In my last piece, in which I discussed the relative costs of riding world high-speed rail systems, I don’t believe I adequately expressed the need to provide lower fares. In the process, I confused my argument. By directly opposing rail and air prices, I implied that the main point of comparison was between those two modes. In reality, and as was suggested by several individuals in the comments section, the major issue here is attracting people away from cars and buses.
That’s because true high-speed rail, offering services at fast average speeds, will demolish any airline competition in virtually every corridor of less than 600 miles where new trunk lines are built — as long as tickets are somewhere near air prices. Trains are simply more convenient, more comfortable, and more reliable than airplanes; that’s been proven time and time again in Europe and explains why Amtrak has its larger-than-airline market share between New York and Washington even though its tickets can often be as expensive or even more expensive than those on airplanes. Success in dramatically reducing air traffic along the Los Angeles-San Francisco corridor is assured if California High-Speed Rail is built as planned — even if tickets prices are at 100% of air fares.

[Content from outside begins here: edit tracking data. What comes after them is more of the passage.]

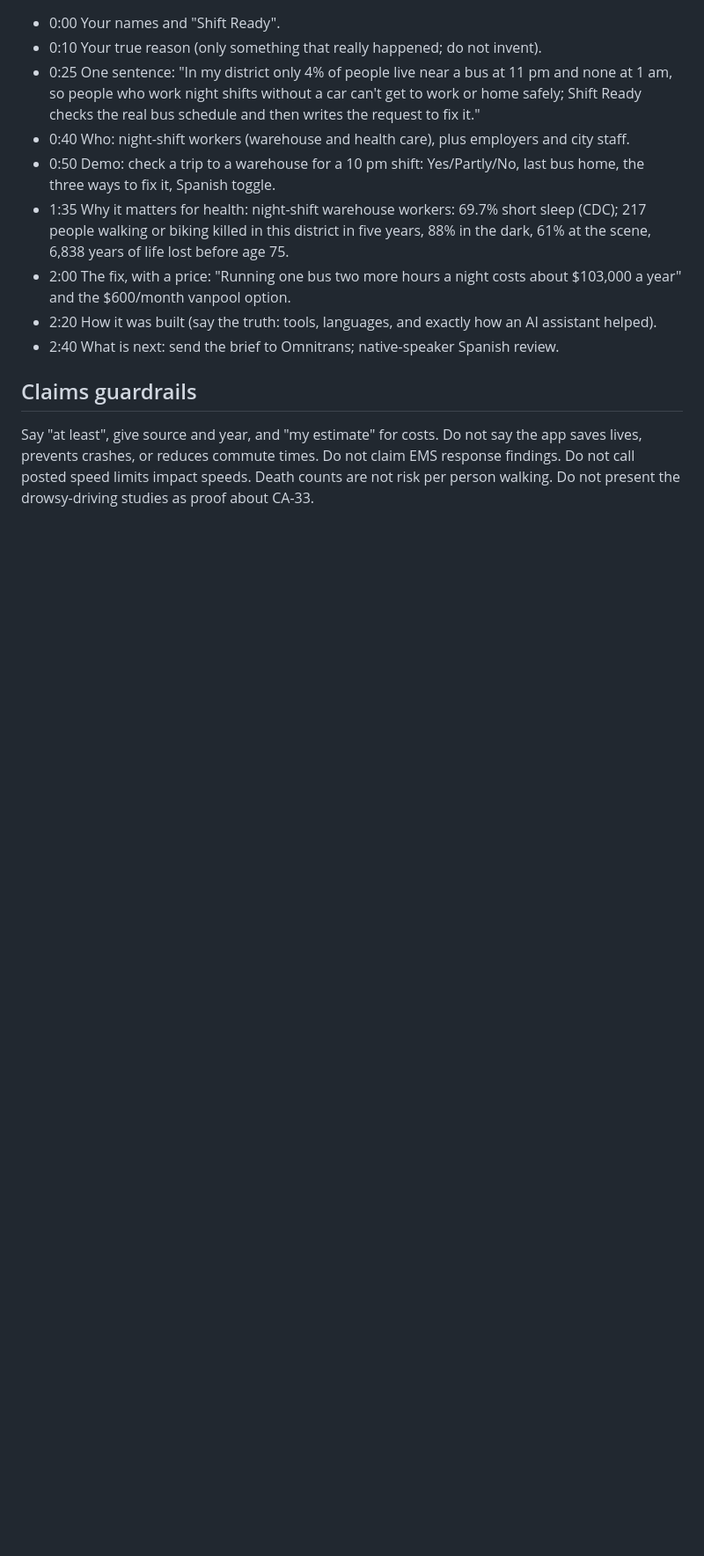
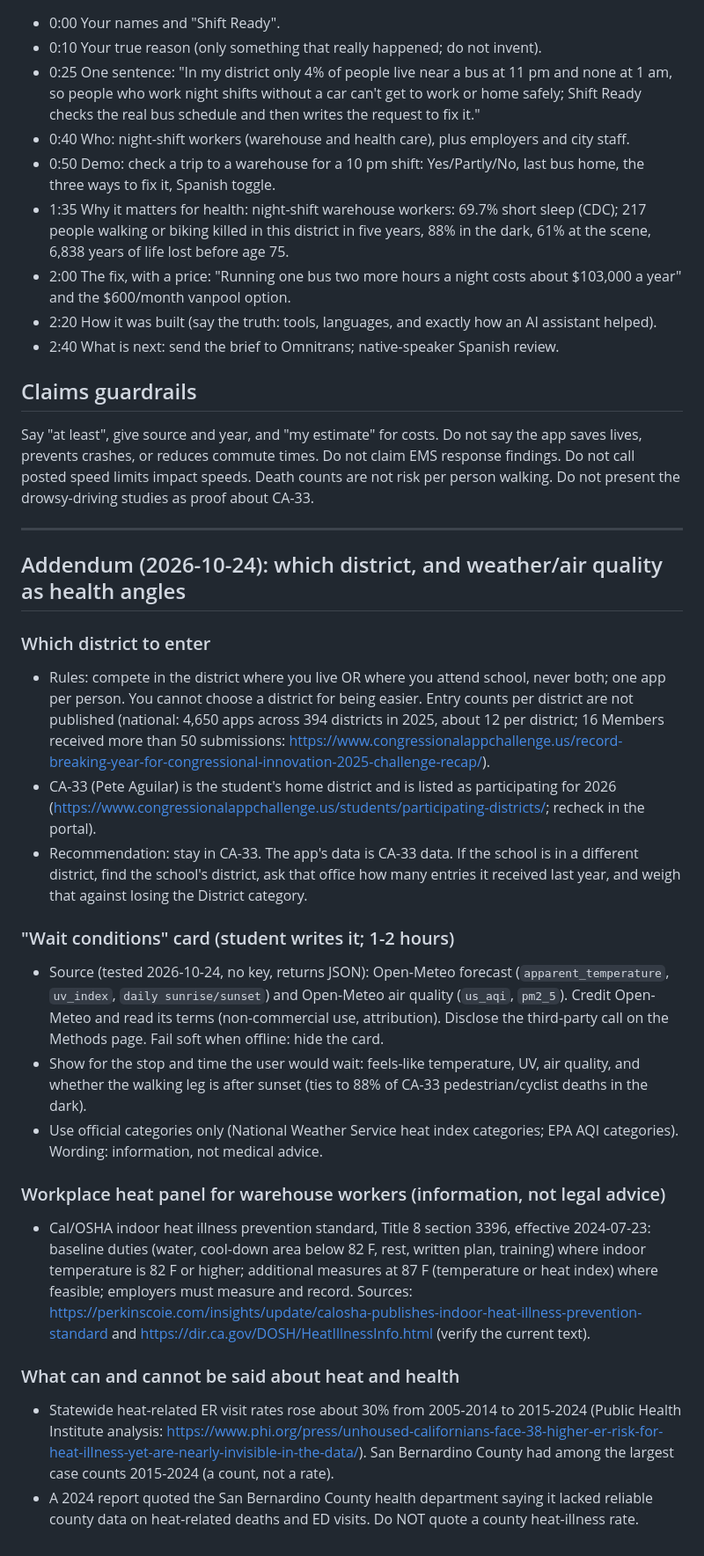
Before and after one commit to palashraks-afk/OffLoad, a Markdown page: docs/ANGLES_TO_STRENGTHEN.md, the part around the change. Shown at 88% size. Rendered like a GitHub page; blank space fills up the shorter version.

Commit message:
Add district-choice facts and weather/air-quality and workplace-heat health angles
Co-Authored-By: Claude Sonnet 5.5 <noreply@anthropic.com>

```diff
--- a/docs/ANGLES_TO_STRENGTHEN.md
+++ b/docs/ANGLES_TO_STRENGTHEN.md
@@ -71,3 +71,23 @@ If time runs out, cut in this order: Angle 4 (sleep line), second-region polish,
 
 ## Claims guardrails
 Say "at least", give source and year, and "my estimate" for costs. Do not say the app saves lives, prevents crashes, or reduces commute times. Do not claim EMS response findings. Do not call posted speed limits impact speeds. Death counts are not risk per person walking. Do not present the drowsy-driving studies as proof about CA-33.
+
+---
+## Addendum (2026-10-24): which district, and weather/air quality as health angles
+
+### Which district to enter
+- Rules: compete in the district where you live OR where you attend school, never both; one app per person. You cannot choose a district for being easier. Entry counts per district are not published (national: 4,650 apps across 394 districts in 2025, about 12 per district; 16 Members received more than 50 submissions: https://www.congressionalappchallenge.us/record-breaking-year-for-congressional-innovation-2025-challenge-recap/).
+- CA-33 (Pete Aguilar) is the student's home district and is listed as participating for 2026 (https://www.congressionalappchallenge.us/students/participating-districts/; recheck in the portal).
+- Recommendation: stay in CA-33. The app's data is CA-33 data. If the school is in a different district, find the school's district, ask that office how many entries it received last year, and weigh that against losing the District category.
+
+### "Wait conditions" card (student writes it; 1-2 hours)
+- Source (tested 2026-10-24, no key, returns JSON): Open-Meteo forecast (`apparent_temperature`, `uv_index`, `daily sunrise/sunset`) and Open-Meteo air quality (`us_aqi`, `pm2_5`). Credit Open-Meteo and read its terms (non-commercial use, attribution). Disclose the third-party call on the Methods page. Fail soft when offline: hide the card.
+- Show for the stop and time the user would wait: feels-like temperature, UV, air quality, and whether the walking leg is after sunset (ties to 88% of CA-33 pedestrian/cyclist deaths in the dark).
+- Use official categories only (National Weather Service heat index categories; EPA AQI categories). Wording: information, not medical advice.
+
+### Workplace heat panel for warehouse workers (information, not legal advice)
+- Cal/OSHA indoor heat illness prevention standard, Title 8 section 3396, effective 2024-07-23: baseline duties (water, cool-down area below 82 F, rest, written plan, training) where indoor temperature is 82 F or higher; additional measures at 87 F (temperature or heat index) where feasible; employers must measure and record. Sources: https://perkinscoie.com/insights/update/calosha-publishes-indoor-heat-illness-prevention-standard and https://dir.ca.gov/DOSH/HeatIllnessInfo.html (verify the current text).
+
+### What can and cannot be said about heat and health
+- Statewide heat-related ER visit rates rose about 30% from 2005-2014 to 2015-2024 (Public Health Institute analysis: https://www.phi.org/press/unhoused-californians-face-38-higher-er-risk-for-heat-illness-yet-are-nearly-invisible-in-the-data/). San Bernardino County had among the largest case counts 2015-2024 (a count, not a rate).
+- A 2024 report quoted the San Bernardino County health department saying it lacked reliable county data on heat-related deaths and ED visits. Do NOT quote a county heat-illness rate.
```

Rather, the aim of reducing ticket prices should be to attract people away from buses and cars that clog the roadways and that are not particularly effective in providing travel between cities more than 100 miles apart.
There are two ways to encourage people currently relying on road-based transportation to travel by trains: one, lower ticket prices; two, increase speeds. Both actions would provide a substantial motivation for highway users to reconsider their options. The first would put train travel back into the sphere of the economical. Plenty of bus companies market service at less than $20 between New York and Washington. At $2/gallon, a 26 mpg car could be driven between the cities for less than $20 in gas. That number doesn’t account for maintenance and ownership costs, but drivers rarely consider those factors when making decisions about how to get from one place to the next.
By increasing speeds, train travel’s time benefit multiplies significantly. While buses get into traffic, they can still make the trip from the capital to Gotham in five hours — versus the three hours required by rail. This is an advantage for train users, but increasing speeds to allow for a 1h40 trip would make it nearly impossible to justify riding the bus or driving, even at a lower cost.
There is no magic fare that will increase American rail ridership while maintaining financial stability in the short-term, but it is clear based on an international comparison that Amtrak’s costs per distance and per speed in the Northeast Corridor are far higher than those charged by foreign operators of true high-speed trains. Fares seem hardly justifiable and the majority market share of car and bus commuters along the corridor shows the inevitable consequence of such pricey tickets. Rail ought to command a pure majority of traffic between Washington and New York as it does on similar corridor around the world.
All that said, while faster, cheaper Amtrak service would be a welcome improvement in the American transport landscape, Amtrak has little motivation today to lower fares. Its Acela and Regional trains run at a high occupancy rate and are sometimes sold out — because its train capacity is too low. Any increase in service would require more frequent, longer trains. It’s too bad such operations expansions are nowhere in Amtrak’s future plans. Even worse, not one state submitted an application for stimulus funds to finance a serious upgrade of service along the Northeast Corridor. We won’t be getting lower fares or faster trains any time soon — at least between New York and D.C.